The list of winners leans more towards regional films than Bollywood

Suparna Sharma Jul 25, 2022

A still from 'Mandela' starring Yogi Babu. Photo: YNOT Studios

The 68th National Film Awards were announced on Friday evening and were greeted as they always are – with an outpouring of love, congratulatory messages and heart emojis for the films, actors, directors, technicians and singers who won, and shock and tears for films that were ignored. 

This year, too, the annual ritual repeated itself. The many powerful and worthy films that were missing from the list were duly noted, including director Prateek Vats’ Hindi feature, Eeb Allay Ooo!, and Pebbles, P.S. Vinothraj’s directorial debut film. 

Eeb Allay Ooo! is the story of a migrant worker whose daily job is to wear a money suit and scare away langurs from public buildings in Lutyens Delhi. Pebbles, a visually stark and stunning Tamil film, is based on a real-life incident involving the director’s sister.  

Both the films have won awards and accolades at international film festivals and Pebbles, in fact, was India’s official entry to this year’s Oscars. So its absence in India’s own list of the best films of 2020 is baffling. 

For several years now, governments and their juries have handed out at least some of the Swarna and Rajat Kamals (Golden and Silver Lotus) to their favorites. That has, naturally, meant a steady decline in the credibility of the national film awards. But both, the inclusions and omissions, are an interesting testimony of not just the artistic and creative merits of India’s cinema, but also of how much Indian politicians depend on it. 

This year the focus of the awards was decidedly not on Bollywood, but on Tamil, Malayalam and Telugu cinema.
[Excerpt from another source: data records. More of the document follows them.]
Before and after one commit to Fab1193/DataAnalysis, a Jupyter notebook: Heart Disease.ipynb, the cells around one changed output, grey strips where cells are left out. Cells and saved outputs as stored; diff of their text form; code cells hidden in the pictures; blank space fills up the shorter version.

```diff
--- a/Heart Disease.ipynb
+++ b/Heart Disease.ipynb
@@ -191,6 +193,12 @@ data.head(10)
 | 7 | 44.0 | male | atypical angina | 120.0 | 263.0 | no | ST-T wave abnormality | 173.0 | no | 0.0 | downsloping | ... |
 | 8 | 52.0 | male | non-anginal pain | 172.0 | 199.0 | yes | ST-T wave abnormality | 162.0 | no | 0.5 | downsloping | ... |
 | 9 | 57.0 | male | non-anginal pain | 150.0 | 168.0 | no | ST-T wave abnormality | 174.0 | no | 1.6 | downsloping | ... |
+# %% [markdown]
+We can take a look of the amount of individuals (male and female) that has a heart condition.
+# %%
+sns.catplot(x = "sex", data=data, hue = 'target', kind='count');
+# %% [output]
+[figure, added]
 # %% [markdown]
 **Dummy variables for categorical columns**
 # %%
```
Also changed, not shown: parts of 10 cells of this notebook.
That is a course correction which was long overdue.  

Soorarai Pottru (Praise The Brave), a Tamil melodrama written and directed by Sudha Kongara (of Saala Khadoos fame), has bagged the five top awards – best film, actor, actress, screenplay and background score, only one of which it shares with Bollywood.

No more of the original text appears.